THIS YEAR'S nasty battle between Anne Arundel County and Annapolis governments over the city's tax differential is not likely to be repeated next year. Unlike last time when there was little meaningful consultation between county and city officials, both sides have agreed to meet early in the process. They just might come up with an equitable formula that gives Annapolis residents appropriate credit for the city services they finance themselves.
At its heart, the fight over the differential is about numbers -- how much state capital residents should pay for county services such as schools, jails, courts and roads and how much credit should they receive for the city police, garbage and other services supported by local tax levies. Rather than have politicians grandstand on numbers they don't fully understand, as occurred last year, the sensible approach is to give financial officials the first crack at determining an appropriate tax differential.
Annapolis officials love to accuse the county of arbitrarily imposing heavier taxes on city residents. During 1996, the differential was reduced 8 cents from the previous year, resulting in city residents paying on average about $61 more in county property taxes. County officials have countered by saying the rest of the county's taxpayers have been subsidizing Annapolitans because the differential has been too generous for several years.
Taking politics out of the early stages of the debate makes a tremendous amount of sense. Fiscal experts will keep the debate focused on the numbers, not on extraneous issues. Even when two groups of number-crunchers meet, there will be areas of honest disagreement -- particularly when it comes to determining the value of county services such as the jail or libraries.
Asking for help from impartial consultants at the University of Maryland's Institute for Governmental Service or accounting firms may be one way to resolve some questions. To date, Annapolis officials have resisted engaging a third party.
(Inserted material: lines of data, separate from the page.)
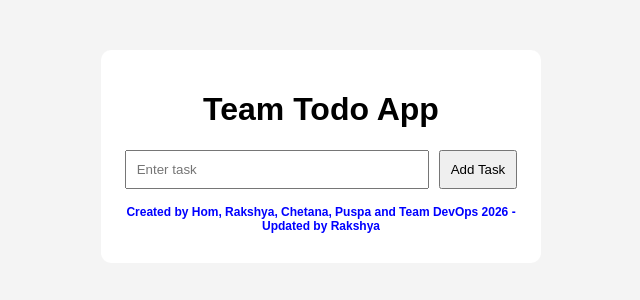
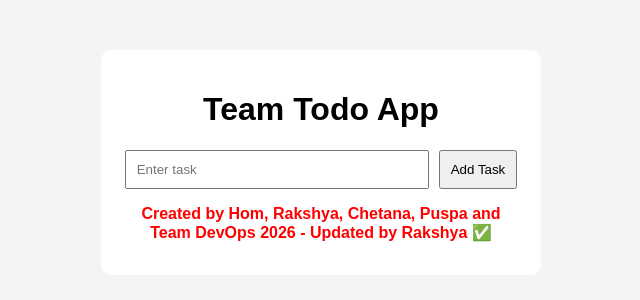
Before and after one commit to Raksha7630/ToDoAppProject, a React (Create React App) app: page / in a window 1280 px wide. Shown: the top 300 px of the page, without its empty margins (319-959 px from the left). Built offline with nearby package versions, Linux system fonts and the light colour scheme.

Commit message:
Task 4 - Updated by Rakshya

```diff
--- a/src/App.js
+++ b/src/App.js
@@ -31,8 +31,8 @@ function App() {
         ))}
       </ul>
 
-      <h2 style={{fontSize:'12px', color:'blue', textAlign:'center'}}>
-  Created by Hom, Rakshya, Chetana, Puspa and Team DevOps 2026 - Updated by Rakshya
+      <h2 style={{fontSize:'16px', color:'red', textAlign:'center'}}>
+  Created by Hom, Rakshya, Chetana, Puspa and Team DevOps 2026 - Updated by Rakshya ✅
 </h2>
     </div>
   );
```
Objective analysis is essential in developing an equitable formula. The two sides need not re-fight this battle every year. A more business-like approach to calculating the differential could put an end to this senseless debate.
Pub Date: 12/20/96